It clearly portrays the uncertainty and struggle associated with living during the Great Depression. Thus, both the novella and the poem explain that human dreams for a great future are subject to circumstance and fate, which most of the time collude against human success in life leaving only a trace of broken dreams, pain and misery. Steinbeck inclines to unravel the plight of two migrant workers with a dream to purchase their own land in the future, where they plan to rear rabbits and keep livestock. As reality dawns on the two men, their lifestyle proves not to be as easy as they think. George states, “Guys like us, that work on ranches, are the loneliest guys in the world.

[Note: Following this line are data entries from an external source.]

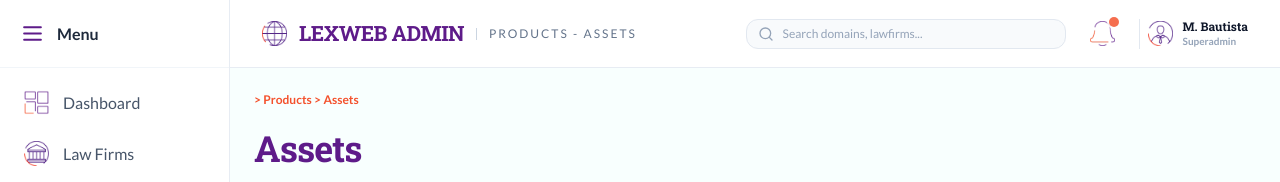
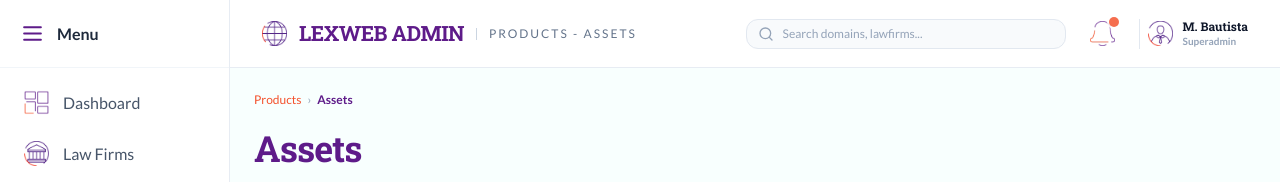
Before and after one commit to gjvlio/lexweb_admin, a React (Vite) app: page /products/assets in a window 1280 px wide. Shown: the top 182 px of the page. Built offline with nearby package versions, Linux system fonts and the light colour scheme.

Commit message:
style(products): unify breadcrumb markup across products pages
Aligns the assets and products landing breadcrumbs with the pattern
already used on the subscriptions page: a nav landmark labelled
Breadcrumb, an rsaquo separator in slate-400, and the current page in
brand-purple instead of orange.

```diff
--- a/src/pages/Products/Assets/Assets.jsx
+++ b/src/pages/Products/Assets/Assets.jsx
@@ -37,12 +37,13 @@ export default function Assets() {
   return (
     <div className="w-full space-y-5 pb-12 font-sans">
       {/* Breadcrumb */}
-      <p className="text-xs font-semibold text-brand-orange">
-        <Link to="/products" className="hover:underline">
-          &gt; Products
-        </Link>{' '}
-        &gt; <span>Assets</span>
-      </p>
+      <nav aria-label="Breadcrumb" className="flex items-center gap-1.5 text-xs font-sans">
+        <Link to="/products" className="text-brand-orange hover:underline font-medium">
+          Products
+        </Link>
+        <span className="text-slate-400">&rsaquo;</span>
+        <span className="text-brand-purple font-semibold">Assets</span>
+      </nav>
 
       <h1 className="font-heading text-4xl font-bold tracking-tight text-brand-purple">
         Assets
--- a/src/pages/Products/ProductsMainPage.jsx
+++ b/src/pages/Products/ProductsMainPage.jsx
@@ -44,7 +44,9 @@ export default function ProductsMainPage() {
       {/* Breadcrumb + Title + Search / Add row */}
       <div className="flex flex-wrap items-start justify-between gap-4">
         <div className="space-y-1.5">
-          <p className="text-xs font-semibold text-brand-orange">&rsaquo; Products</p>
+          <nav aria-label="Breadcrumb" className="flex items-center gap-1.5 text-xs font-sans">
+            <span className="text-brand-purple font-semibold">Products</span>
+          </nav>
           <h1 className="font-heading text-4xl font-bold tracking-tight text-brand-purple">
             Products
           </h1>
```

George would normally play this card game by himself or either with Carlson and Slim. All men on the ranch are lonely including Curley’s wife even though she has Curely as his husband. But they have no communication at all. She is controlled by Curley making her lonely. He doesn’t let her speak to anybody.

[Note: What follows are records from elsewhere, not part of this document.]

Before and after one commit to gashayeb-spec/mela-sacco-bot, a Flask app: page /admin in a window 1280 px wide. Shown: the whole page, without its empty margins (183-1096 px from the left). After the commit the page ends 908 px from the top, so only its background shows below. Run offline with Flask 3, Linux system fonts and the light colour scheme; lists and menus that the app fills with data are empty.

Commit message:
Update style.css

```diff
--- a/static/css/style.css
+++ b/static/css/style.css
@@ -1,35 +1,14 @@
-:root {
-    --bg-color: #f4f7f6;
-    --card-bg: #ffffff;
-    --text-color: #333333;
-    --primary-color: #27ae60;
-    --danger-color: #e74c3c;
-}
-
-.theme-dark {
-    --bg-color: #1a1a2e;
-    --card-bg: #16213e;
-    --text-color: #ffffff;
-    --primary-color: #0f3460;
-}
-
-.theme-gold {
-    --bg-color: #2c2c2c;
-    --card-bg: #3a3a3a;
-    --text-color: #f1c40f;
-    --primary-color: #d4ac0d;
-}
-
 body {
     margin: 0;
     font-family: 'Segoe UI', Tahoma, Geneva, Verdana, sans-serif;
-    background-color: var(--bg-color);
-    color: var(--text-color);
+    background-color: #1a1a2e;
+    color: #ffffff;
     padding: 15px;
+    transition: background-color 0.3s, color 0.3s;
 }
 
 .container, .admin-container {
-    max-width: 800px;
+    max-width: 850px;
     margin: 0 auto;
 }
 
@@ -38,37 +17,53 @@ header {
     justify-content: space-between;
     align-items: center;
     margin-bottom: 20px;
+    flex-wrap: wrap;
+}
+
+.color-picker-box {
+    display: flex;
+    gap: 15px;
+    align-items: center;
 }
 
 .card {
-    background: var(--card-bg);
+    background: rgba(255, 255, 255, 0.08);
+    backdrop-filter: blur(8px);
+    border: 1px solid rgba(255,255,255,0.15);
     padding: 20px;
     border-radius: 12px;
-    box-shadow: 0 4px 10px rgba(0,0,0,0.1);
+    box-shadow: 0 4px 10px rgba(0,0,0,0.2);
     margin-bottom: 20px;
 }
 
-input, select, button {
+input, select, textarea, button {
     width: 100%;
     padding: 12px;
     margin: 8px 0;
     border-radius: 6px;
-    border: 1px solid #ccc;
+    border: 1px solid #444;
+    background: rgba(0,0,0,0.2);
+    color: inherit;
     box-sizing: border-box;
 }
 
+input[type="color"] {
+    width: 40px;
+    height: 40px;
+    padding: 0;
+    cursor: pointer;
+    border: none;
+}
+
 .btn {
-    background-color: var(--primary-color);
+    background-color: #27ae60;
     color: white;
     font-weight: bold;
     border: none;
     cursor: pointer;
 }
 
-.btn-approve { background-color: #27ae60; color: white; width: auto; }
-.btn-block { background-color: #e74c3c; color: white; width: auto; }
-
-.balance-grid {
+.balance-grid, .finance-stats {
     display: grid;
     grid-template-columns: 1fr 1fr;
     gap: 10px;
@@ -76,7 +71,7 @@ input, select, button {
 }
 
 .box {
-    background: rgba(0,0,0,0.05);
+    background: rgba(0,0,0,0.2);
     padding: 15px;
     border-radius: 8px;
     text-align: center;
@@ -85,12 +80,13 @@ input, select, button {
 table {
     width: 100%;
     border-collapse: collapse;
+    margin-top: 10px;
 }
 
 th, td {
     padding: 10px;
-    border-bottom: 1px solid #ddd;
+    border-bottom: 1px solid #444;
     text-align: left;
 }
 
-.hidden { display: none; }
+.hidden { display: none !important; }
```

In fact, Crooks protects himself by acting like a "proud and aloof man. "(67) The full extent of Crooks's suffering is made clear in chapter 4 when Crooks lashes out at Lennie. Viewing Lennie as a symbol of all the white men who had hurt him, Crooks strikes out in anger, saying "You got no right to come in my room...Nobody got any right in here but me. "(68) Steinbeck states that "Crooks's face lighted with pleasure in his torture. "(71) Crooks's anger, though, is really just a cover for the pain he experiences from constant isolation.
Character Study from Of Mice and Men After reading the novel I have understood that many characters had dream. The book Of Mice and Men was set in the depression of the 1930's in California where Men travelled around looking for any work they could find, they had to leave families and homes just to make money. The novel shows that people who lived on ranches were lonely. These were depressing and desperate times, no hope and no future. George and Lennie: George and Lennie being migrant ranch workers like several other Americans in those had a dream.

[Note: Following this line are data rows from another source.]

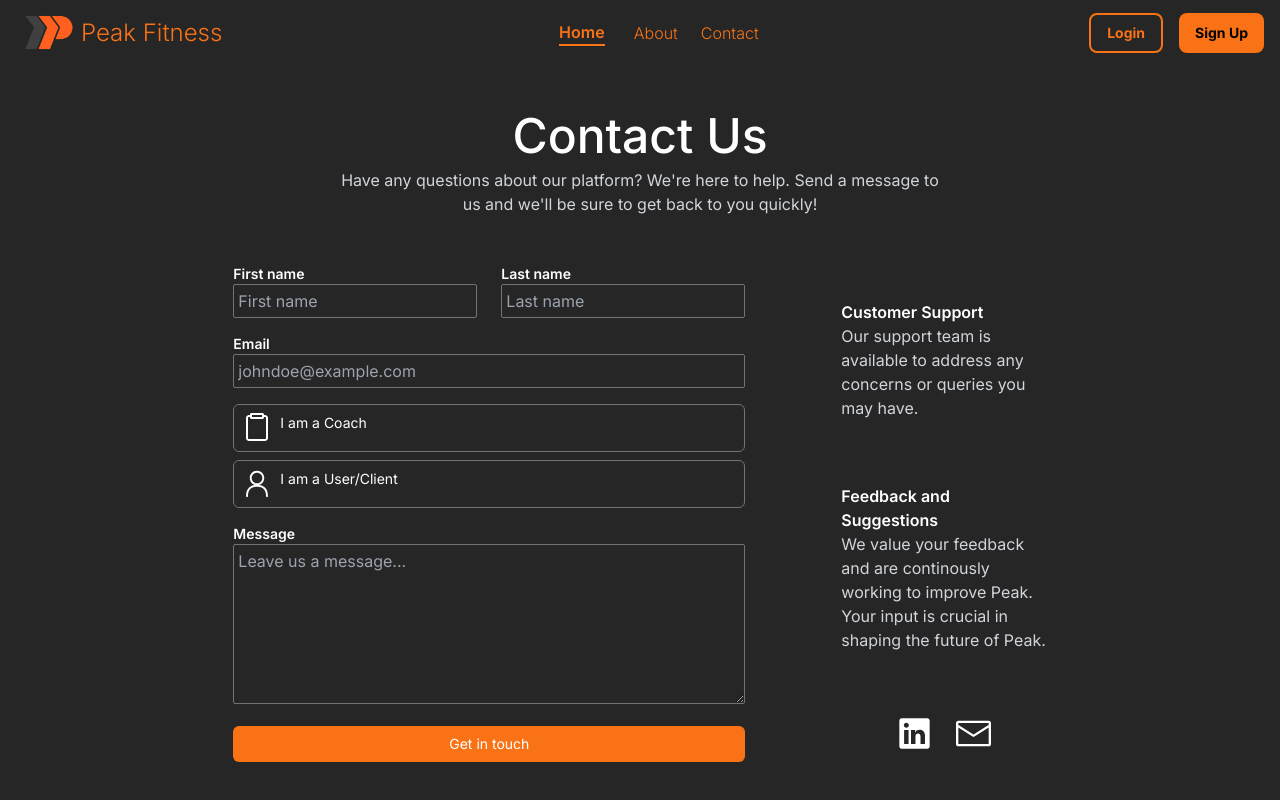
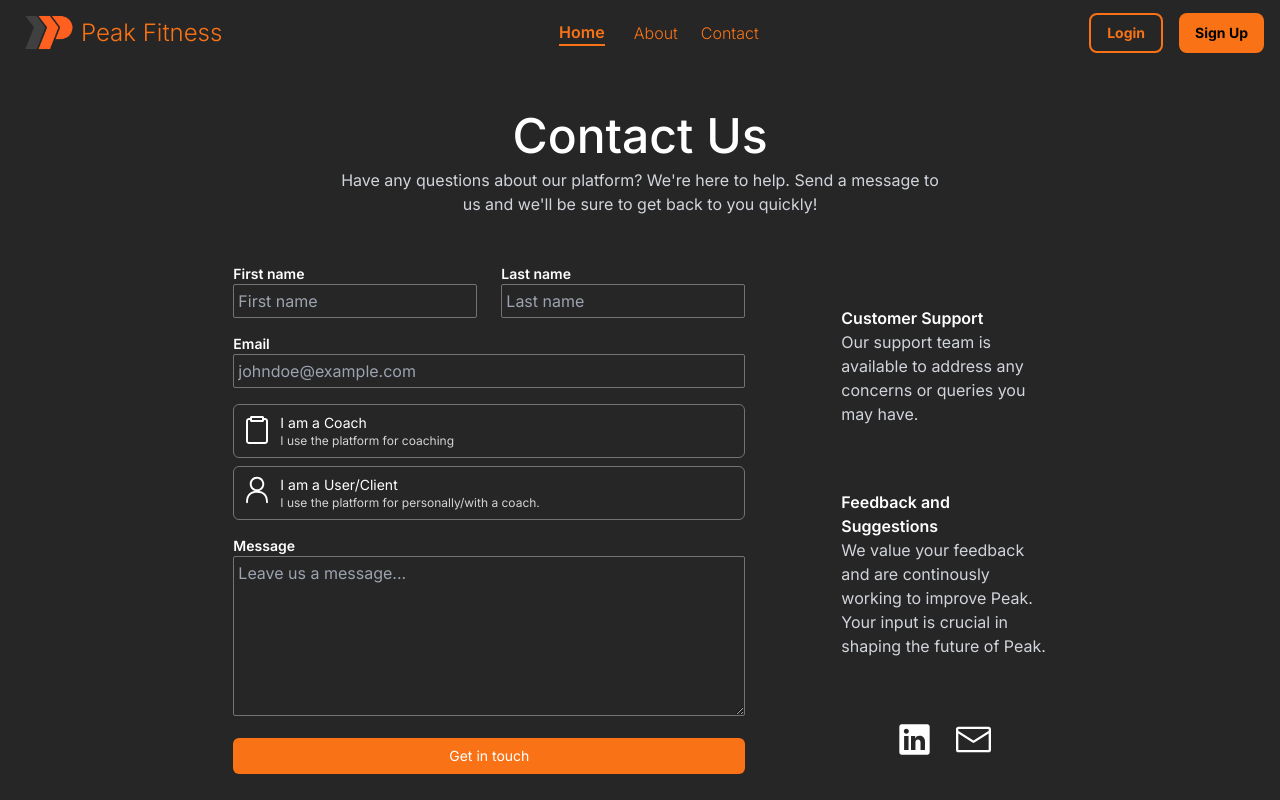
Before and after one commit to codehoover/peak_fitness, a Next.js app: page /contact in a window 1280 px wide. Built offline with nearby package versions, Linux system fonts and the light colour scheme.

Commit message:
minor changes

```diff
--- a/app/about/page.jsx
+++ b/app/about/page.jsx
@@ -4,7 +4,7 @@ import Link from "next/link";
 export default function About(){
     return(
         <div className="flex flex-col sm:px-6 pt-48 pb-60 gap-12 h-full bg-neutral-800 text-white">
-            <section className="flex flex-col items-start gap-12 w-5/6">
+            <section className="flex flex-col items-center gap-12 ">
                 <h1 className="flex flex-row items-center gap-2 text-5xl font-bold text-orange-500">
                     Everthing you need to achieve your goals
                     <RocketIcon width={40} height={40}/>
@@ -13,7 +13,8 @@ export default function About(){
                 <p className="font-semibold w-3/6">
                     Welcome to Peak. A fitness app dedicated to
                     providing an accessible, comprehensive, and user-friendly platform
-                    for all fitness enthusiasts. Our mission is to create a platform
+                    for all fitness enthusiasts.
+                    <br/><br/>Our mission is to create a platform
                     which enables users to acheve their health and fitness goals without
                     financial barriers. With no paywalls and a donation-based model, Peak
                     ensures that everyone has access to essential features like customizable
@@ -27,7 +28,7 @@ export default function About(){
                     Key Features <StarIcon width={40} height={40}/>
                 </h1>
 
-                <section className="flex flex-row gap-6">
+                <section className="flex flex-col sm:flex-row gap-6">
                     <div className="flex flex-col w-48 h-48 p-2 border-orange-500 border rounded-md hover:scale-105 hover:font-semibold duration-300 ">
                         <p> Routine Builder </p>
                         <p className="text-xs"> Tailored workouts and nutrition plans based on your goals </p>
--- a/app/components/NavBar.jsx
+++ b/app/components/NavBar.jsx
@@ -8,7 +8,7 @@ import { useState } from 'react';
 export default function NavBar(args){
     const [isActive, setIsActive] = useState(0)
     return(
-        <div className={'flex flex-row justify-between px-4 bg-transparent w-full fixed z-50'}>
+        <nav className={'flex flex-row justify-between px-4 bg-transparent w-full fixed z-50'}>
             <Link className='flex flex-row text-orange-500 items-center '
             href='/'
             onClick={()=>setIsActive(0)}>
@@ -46,6 +46,6 @@ export default function NavBar(args){
             </section>
 
 
-        </div>
+        </nav>
     )
 }
--- a/app/contact/page.jsx
+++ b/app/contact/page.jsx
@@ -36,15 +36,25 @@ export default function Contact(){
 
                         <section className="flex flex-col justify-center gap-2">
                             <button
-                            className="flex flex-row gap-2 text-sm w-full p-2 text-left border border-neutral-500 rounded-md hover:border-orange-500 focus:border-orange-500 duration-300">
+                            className="flex flex-row gap-2 items-center text-sm w-full p-2 text-left border border-neutral-500 rounded-md hover:border-orange-500 focus:border-orange-500 duration-300"
+                            type="button">
                                 <ClipboardIcon width={30} height={30}/>
+
+                                <section>
                                 I am a Coach
+                                <p className="text-neutral-300 text-xs"> I use the platform for coaching </p>
+                                </section>
+
                             </button>
 
                             <button
-                            className="flex flex-row gap-2 text-sm w-full p-2 text-left border border-neutral-500 rounded-md hover:border-orange-500 focus:border-orange-500 duration-300">
+                            className="flex flex-row gap-2 text-sm w-full p-2 text-left border border-neutral-500 rounded-md hover:border-orange-500 focus:border-orange-500 duration-300"
+                            type="button">
                                 <PersonIcon width={30} height={30}/>
+                                <section>
                                 I am a User/Client
+                                <p className="text-neutral-300 text-xs"> I use the platform for personally/with a coach. </p>
+                                </section>
                             </button>
                         </section>
 
--- a/app/page.js
+++ b/app/page.js
@@ -11,7 +11,7 @@ export default function Home() {
   return (
     <main className="bg-neutral-800 h-screen overflow-hidden">
       <video
-        className="fixed z-0 overflow-hidden opacity-90 rounded-md"
+        className="fixed z-0 overflow-hidden opacity-90 rounded-md hidden sm:block"
         src={"/Beach_running.mp4"}
         loop
         autoPlay
@@ -42,11 +42,11 @@ export default function Home() {
         <section className="flex flex-col text-white gap-6 z-10 ">
           <h1 className="text-5xl sm:text-6xl w-5/6 sm:w-2/6">
             Unlock your potential, reach your
-            <span className="text-orange-500"> Peak </span>
+            <span className="text-orange-500 "> Peak </span>
           </h1>
           <p className="w-5/6 sm:w-2/6 font-light">
             Welcome to your health and wellness journey.
-            <span className="text-orange-400"> Peak </span>
+            <span className="text-orange-500 font-bold"> Peak </span>
             is a free to use platform made to help you reach your goals. Build
             and track workouts, keep intouch with your friends fitness journey's
             and track real time progress!
```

Steinbeck emphasises loneliness, powerlessness, and isolation, and his hatred for it throughout the book. He contrasts this with the companionship of George and Lennie. They are the only men who actually travel together, and this is proved by the way everyone is suspicious of their friendship, for example when they come to get the job at the ranch the boss says: “you got a stake in him? !” He thinks that George must be taking Lennie’s pay because it is so unusual. If not for each other, then George and Lennie would be all alone, with no friends, like all the men like them, who are itinerant workers - working from ranch to ranch without making any friends, and living a solitary life.
All three are treated in a cruel manner at one point or another in the novel. Crooks is an older black man with a crooked back, who lives by himself in the barn. He was asked not to bother the whites, and to stay out of their way, and so therefore he requests that no one bother him. Being the only African American on the ranch, the reader begins to question racism and prejudice. Were the others racist toward Crooks?
I won't have no place to go, an' I can't get no more jobs,’” (p.60) This proves that Candy’s dog is another symbol and he symbolizes Candy himself because this is basically Candy realizing that he's weak and not really important to anyone on the farm; he has no more power than his dog, who was shot. Candy is trying to convince George to allow him to go with him to the dream ranch because, not only does Candy have the $350 to put the down payment on the farm, but he's willing to work there since no one is going to help him, and he's going to get fired soon.
This results in no family or friends. No friendships have left a void in these people’s lives, leaving them without any drive or support. This weighs down the migrant workers making the American Dream nearly impossible for these very lowly people. Candy is pitied, always alone. Crooks is the only black man on the ranch separated by segregation and his disability.
Furthermore, Simon is brave ... ... middle of paper ... ...I’m like Ralph But cannot do anything I’m just babbling Piggy is the only one who says what boys have to do instead of just playing. However, he is disappointed that they don’t listen to him, and even many boys become frenzied and harass him harshly. Even at the end of the book, readers don’t know what Piggy’s real name is. If I were Piggy, I would be really angry and think how life might be I had good health and good eyesight. Jack despises Piggy because of his asthma and appearance.
George and Lennie always remind each other that they are different than the other ranch hands because “I got you to look after me, and you got me to look after you, and that’s why” (Steinbeck 14). They stand out among the other migrant workers because they are not lonely. They have a companionship. Steinbeck inserts this relationship in his novel because it is complicated, yet it is also very simple. George claims that he does not need Lennie because he can go off on his own and be just like all of the other migrant workers of this time period; however, if George went off on his own he would be just like all of the other migrant workers, lonely.They have a friendship because of their long history and neither of them leave one another because they are both scared of being alone.